▶ What this task involves
Select the lines of the records containing the word "title" and list them.

▶ Dataset
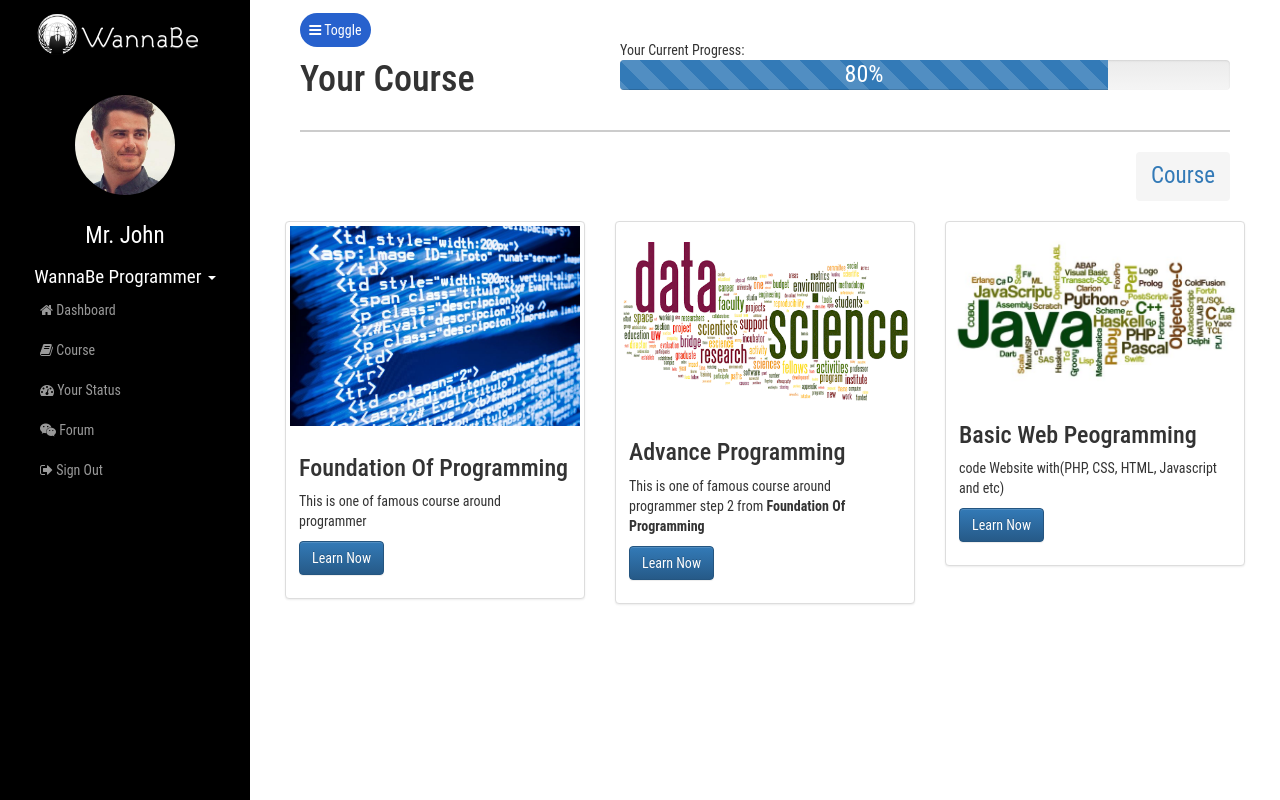
After one commit to rxs1/wannabe, a PHP site: page /dashboard/course.php in a window 1280 px wide. The commit adds this page. Run offline with PHP 8.4, Linux system fonts and the light colour scheme; some libraries are stand-ins or nearby versions.

Commit message:
dashboard done progress to course

```diff
--- a/assets/css/custom.css
+++ b/assets/css/custom.css
@@ -42,7 +42,7 @@ hr{
 	  color: white;
 font-family: logo;
 
-	  font-size: 40px;
+	  font-size: 30px;
 }
 
 #logo-img {
--- /dev/null
+++ b/assets/css/simple-sidebar.css
@@ -0,0 +1,211 @@
+/*!
+ * Start Bootstrap - Simple Sidebar (http://startbootstrap.com/)
+ * Copyright 2013-2016 Start Bootstrap
+ * Licensed under MIT (https://github.com/BlackrockDigital/startbootstrap/blob/gh-pages/LICENSE)
+ */
+
+ body {
+    overflow-x: hidden;
+    font-family: 'Roboto Condensed', sans-serif;
+ }
+
+/* Toggle Styles */
+
+#wrapper {
+    padding-left: 0;
+    -webkit-transition: all 0.5s ease;
+    -moz-transition: all 0.5s ease;
+    -o-transition: all 0.5s ease;
+    transition: all 0.5s ease;
+}
+
+#wrapper.toggled {
+    padding-left: 250px;
+}
+
+#sidebar-wrapper {
+    z-index: 1000;
+    position: fixed;
+    left: 250px;
+    width: 0;
+    height: 100%;
+    margin-left: -250px;
+    overflow-y: auto;
+    background: #000;
+    -webkit-transition: all 0.5s ease;
+    -moz-transition: all 0.5s ease;
+    -o-transition: all 0.5s ease;
+    transition: all 0.5s ease;
+}
+
+#wrapper.toggled #sidebar-wrapper {
+    width: 250px;
+}
+
+#page-content-wrapper {
+    width: 100%;
+    position: absolute;
+    padding: 15px;
+}
+
+#wrapper.toggled #page-content-wrapper {
+    position: absolute;
+    margin-right: -250px;
+}
+
+/* Sidebar Styles */
+
+.sidebar-nav {
+    position: absolute;
+    top: 0;
+    width: 250px;
+    margin: 0;
+    padding: 0;
+    list-style: none;
+}
+
+.sidebar-nav li {
+    text-indent: 20px;
+    line-height: 40px;
+}
+
+.sidebar-nav li a {
+    display: block;
+    text-decoration: none;
+    color: #999999;
+}
+
+.sidebar-nav li a:hover {
+    text-decoration: none;
+    color: #fff;
+    background: rgba(255,255,255,0.2);
+}
+
+.sidebar-nav li a:active,
+.sidebar-nav li a:focus {
+    text-decoration: none;
+}
+
+.sidebar-nav > .sidebar-brand {
+    height: 65px;
+    font-size: 18px;
+    line-height: 60px;
+}
+
+.sidebar-nav > .sidebar-brand a {
+    color: #999999;
+}
+
+.sidebar-nav > .sidebar-brand a:hover {
+    color: #fff;
+    background: none;
+}
+
+@media(min-width:768px) {
+    #wrapper {
+        padding-left: 250px;
+    }
+
+    #wrapper.toggled {
+        padding-left: 0;
+    }
+
+    #sidebar-wrapper {
+        width: 250px;
+    }
+
+    #wrapper.toggled #sidebar-wrapper {
+        width: 0;
+    }
+
+    #page-content-wrapper {
+        padding: 20px;
+        position: relative;
+    }
+
+    #wrapper.toggled #page-content-wrapper {
+        position: relative;
+        margin-right: 0;
+    }
+}
+
+#avatar{
+    text-align: center;
+    margin-top: 12%;
+}
+
+#avatar p{
+    text-align: center;
+    margin-top: 10%;
+    color: white;
+    font-size:23px;
+}
+#wannabe-dropdown{
+    margin-left:17%;
+    background-color: #000;
+    color:white;
+    font-size:19px;
+    opacity: 0.7;
+}
+
+
+#wannabe-dropdown li a{
+    color:white;
+}
+
+#dropdownMenu1{
+     background-color: transparent;
+     color:white;
+     margin-top: 10%;
+}
+
+#wannabe-dropdown-button a{
+    margin-top: 7%;
+    font-size: 19px;
+}
+
+#wannabe-dropdown-button{
+    margin-top: 3%;
+}
+
+#menu-toggle{
+    background-color: #2761CD;
+    padding: 1%;
+    border-radius: 25px;
+     color:white;
+     text-decoration: none;
+
+}
+#dashboard{
+    margin-top: 3%;
+}
+#dashboard a{
+    background-color: #2761CD;
+    padding: 1%;
+    border-radius: 25px;
+     text-decoration: none;
+
+}
+#identify{
+    font-size: 23px;
+    margin-right: 6%;
+    width:300px;
+    border: solid #ccc 1px;
+    padding: 1%;
+}
+#identify a{
+   color:white;
+   border-radius: 0px;
+   padding: 3%;
+
+}
+#breadcumbs{
+    background-color: white;
+    font-size: 23px;
+    text-decoration: none;
+}
+
+#breadcumbs a:active a:hover{
+
+    text-decoration: none;
+}
--- a/auth.php
+++ b/auth.php
@@ -21,7 +21,7 @@ if(isset($_SESSION['username'])){
 <br>
 <center><p style="font-family: 'Roboto Condensed', sans-serif;">Please Wait. Your Data in Process...</p></center>
 <?php
-header('refresh: 3; url=dashbord/index.php'); // redirect the user after 10 seconds
+header('refresh: 3; url=dashboard/index.php'); // redirect the user after 10 seconds
 #exit; // note that exit is not required, HTML can be displayed.
 
 ?>
--- /dev/null
+++ b/dashboard/course.php
@@ -0,0 +1,101 @@
+<!DOCTYPE html>
+<html lang="en">
+
+<head>
+<?php
+	$title= "Your Course";
+	include 'head.php';
+?>
+
+</head>
+
+<body>
+
+    <div id="wrapper">
+
+	<?php
+	include 'sidebar.php';
+	?>
+        <!-- Page Content -->
+        <div id="page-content-wrapper">
+            <div class="container-fluid">
+                <div class="row">
+                    <div class="col-lg-12" id="course">
+                     	<div class="col-md-12">
+                        	<a href="#menu-toggle"  id="menu-toggle"><i class="fa fa-bars" aria-hidden="true"></i> Toggle</a>
+                      	</div>
+                      	<div class="col-md-4">
+	                        <h1>Your Course</h1>
+	                    </div>
+	                    <div class="col-md-8">
+	                    	Your Current Progress:
+	                          <div class="progress" style="height: 30px;">
+	                          <div class="progress-bar progress-bar-primary progress-bar-striped" role="progressbar" aria-valuenow="80"
+	                          aria-valuemin="0" aria-valuemax="100" style="width:80%">
+	                            <p style="padding: 4px;font-size: 24px;">80%</p>
+	                          </div>
+	                        </div>
+                        </div>
+                        <div class="col-md-12">
+                        <hr>
+                      	</div>
+                      	<div class="col-md-12">
+                       		<div class="pull-right" id="breadcumbs">
+		                      	<ol class="breadcrumb">
+								  <li><a href="#" class="active">Course</a></li>
+								</ol>
+                      		</div>
+                      	</div>
+
+                      	<div class="row">
+						  <div class="col-sm-6 col-md-4">
+						    <div class="thumbnail">
+						      <img src="../assets/img/course/course1.jpg" alt="...">
+						      <div class="caption">
+						        <h3>Foundation Of Programming</h3>
+						        <p>This is one of famous course around programmer</p>
+						        <p><a href="view-detail.php" class="btn btn-primary" role="button">Learn Now</a>
+						      </div>
+						    </div>
+						  </div>
+						   <div class="col-sm-6 col-md-4">
+						    <div class="thumbnail">
+						      <img src="../assets/img/course/course2.png" alt="...">
+						      <div class="caption">
+						        <h3>Advance Programming</h3>
+						        <p>This is one of famous course around programmer step 2 from <b>Foundation Of Programming</b></p>
+						        <p><a href="view-detail.php" class="btn btn-primary" role="button">Learn Now</a>
+						      </div>
+						    </div>
+						  </div>
+						   <div class="col-sm-6 col-md-4">
+						    <div class="thumbnail">
+						      <img src="../assets/img/course/course2.jpg" alt="...">
+						      <div class="caption">
+						        <h3>Basic Web Peogramming</h3>
+						        <p>code Website with(PHP, CSS, HTML, Javascript and etc)</p>
+						        <p><a href="view-detail.php" class="btn btn-primary" role="button">Learn Now</a>
+						      </div>
+						    </div>
+						  </div>
+						</div>
+
+
+                    </div>
+                </div>
+            </div>
+        </div>
+        <!-- /#page-content-wrapper -->
+
+    </div>
+    <!-- /#wrapper -->
+
+ 	<?php
+	include 'footer.php';
+
+	?>
+
+
+</body>
+
+</html>
--- /dev/null
+++ b/dashboard/footer.php
@@ -0,0 +1,6 @@
+ <script>
+    $("#menu-toggle").click(function(e) {
+        e.preventDefault();
+        $("#wrapper").toggleClass("toggled");
+    });
+    </script>
--- /dev/null
+++ b/dashboard/head.php
@@ -0,0 +1,34 @@
+
+    <meta charset="utf-8">
+    <meta http-equiv="X-UA-Compatible" content="IE=edge">
+    <meta name="viewport" content="width=device-width, shrink-to-fit=no, initial-scale=1">
+    <meta name="description" content="">
+    <meta name="author" content="">
+
+    <title><?=$title?> </title>
+    <!-- Latest compiled and minified CSS -->
+	<link rel="stylesheet" href="https://maxcdn.bootstrapcdn.com/bootstrap/3.3.7/css/bootstrap.min.css" integrity="sha384-BVYiiSIFeK1dGmJRAkycuHAHRg32OmUcww7on3RYdg4Va+PmSTsz/K68vbdEjh4u" crossorigin="anonymous">
+
+	<!-- Font Awesome -->
+	<link rel="stylesheet" href="https://cdnjs.cloudflare.com/ajax/libs/font-awesome/4.5.0/css/font-awesome.min.css">
+	<!-- Optional theme -->
+	<link rel="stylesheet" href="https://maxcdn.bootstrapcdn.com/bootstrap/3.3.7/css/bootstrap-theme.min.css" integrity="sha384-rHyoN1iRsVXV4nD0JutlnGaslCJuC7uwjduW9SVrLvRYooPp2bWYgmgJQIXwl/Sp" crossorigin="anonymous">
+
+
+	<script   src="https://code.jquery.com/jquery-3.1.1.min.js"   integrity="sha256-hVVnYaiADRTO2PzUGmuLJr8BLUSjGIZsDYGmIJLv2b8="   crossorigin="anonymous"></script>
+	<!-- Latest compiled and minified JavaScript -->
+	<script src="https://maxcdn.bootstrapcdn.com/bootstrap/3.3.7/js/bootstrap.min.js" integrity="sha384-Tc5IQib027qvyjSMfHjOMaLkfuWVxZxUPnCJA7l2mCWNIpG9mGCD8wGNIcPD7Txa" crossorigin="anonymous"></script>
+	    <!-- Bootstrap Core CSS -->
+
+    <!-- Custom CSS -->
+    <link href="../assets/css/simple-sidebar.css" rel="stylesheet">
+    <link href="../assets/css/custom.css" rel="stylesheet">
+
+
+<link rel="icon" href="../assets/img/favicon.ico" type="image/x-icon">
+    <!-- HTML5 Shim and Respond.js IE8 support of HTML5 elements and media queries -->
+    <!-- WARNING: Respond.js doesn't work if you view the page via file:// -->
+    <!--[if lt IE 9]>
+        <script src="https://oss.maxcdn.com/libs/html5shiv/3.7.0/html5shiv.js"></script>
+        <script src="https://oss.maxcdn.com/libs/respond.js/1.4.2/respond.min.js"></script>
+    <![endif]-->
--- /dev/null
+++ b/dashboard/sidebar.php
@@ -0,0 +1,43 @@
+<!-- Sidebar -->
+        <div id="sidebar-wrapper">
+            <ul class="sidebar-nav">
+                <li class="sidebar-brand">
+                    <a id="logo" class="navbar-brand" href="#"><span><img id="logo-img" height="45" width="45" src="../assets/img/logo.png"></span>WannaBe</a>
+                </li>
+                <div id="avatar">
+
+                    <img class="img-circle" heigt="100" width="100" src="../assets/img/dashboard/avatar.jpg">
+                    <p>Mr. John</p>
+                    <div class="dropdown" id="wannabe-dropdown-button">
+                      <a class="dropdown-toggle" type="button" id="dropdownMenu1" data-toggle="dropdown" aria-haspopup="true" aria-expanded="true">
+                        WannaBe Programmer
+                        <span class="caret"></span>
+                      </a>
+                      <ul class="dropdown-menu" aria-labelledby="dropdownMenu1" id="wannabe-dropdown">
+                        <li><a href="#">Teacher</a></li>
+                        <li><a href="#">Mechanic</a></li>
+                        <li><a href="#">Scientist</a></li>
+                      </ul>
+                    </div>
+                </div>
+
+                <li>
+                    <a href="index.php"> <i class="fa fa-home" aria-hidden="true"></i> Dashboard</a>
+                </li>
+                <li>
+                    <a href="course.php"> <i class="fa fa-book" aria-hidden="true"></i> Course</a>
+                </li>
+                <li>
+                    <a href="#"> <i class="fa fa-tachometer" aria-hidden="true"></i> Your Status</a>
+                </li>
+                <li>
+                    <a href="#"> <i class="fa fa-weixin" aria-hidden="true"></i> Forum</a>
+                </li>
+                <li>
+                    <a href="logout.php"><i class="fa fa-sign-out" aria-hidden="true"></i> Sign Out</a>
+                </li>
+
+                </li>
+            </ul>
+        </div>
+        <!-- /#sidebar-wrapper -->
--- a/nav.php
+++ b/nav.php
@@ -31,7 +31,7 @@
 
               <div class="col-md-10 col-md-offset-1">
                 <h3>Choose your desired account:</h3>
-                <a href="#"><img src="assets/img/login-with.png"></a>
+                <a href="auth.php"><img src="assets/img/login-with.png"></a>
               </div>
           </div>
         </div>
```
Also changed, not shown: dashboard/content-dashboard.php (added, +67 -0 lines), dashboard/index.html (added, +110 -0 lines), dashboard/index.php (added, +33 -0 lines), assets/img/course/course1.jpg (added), assets/img/course/course2.jpg (added), assets/img/course/course2.png (added), assets/img/dashboard/avatar.jpg (added).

▶ Your solution
+	$title= "Your Course";
+    <title><?=$title?> </title>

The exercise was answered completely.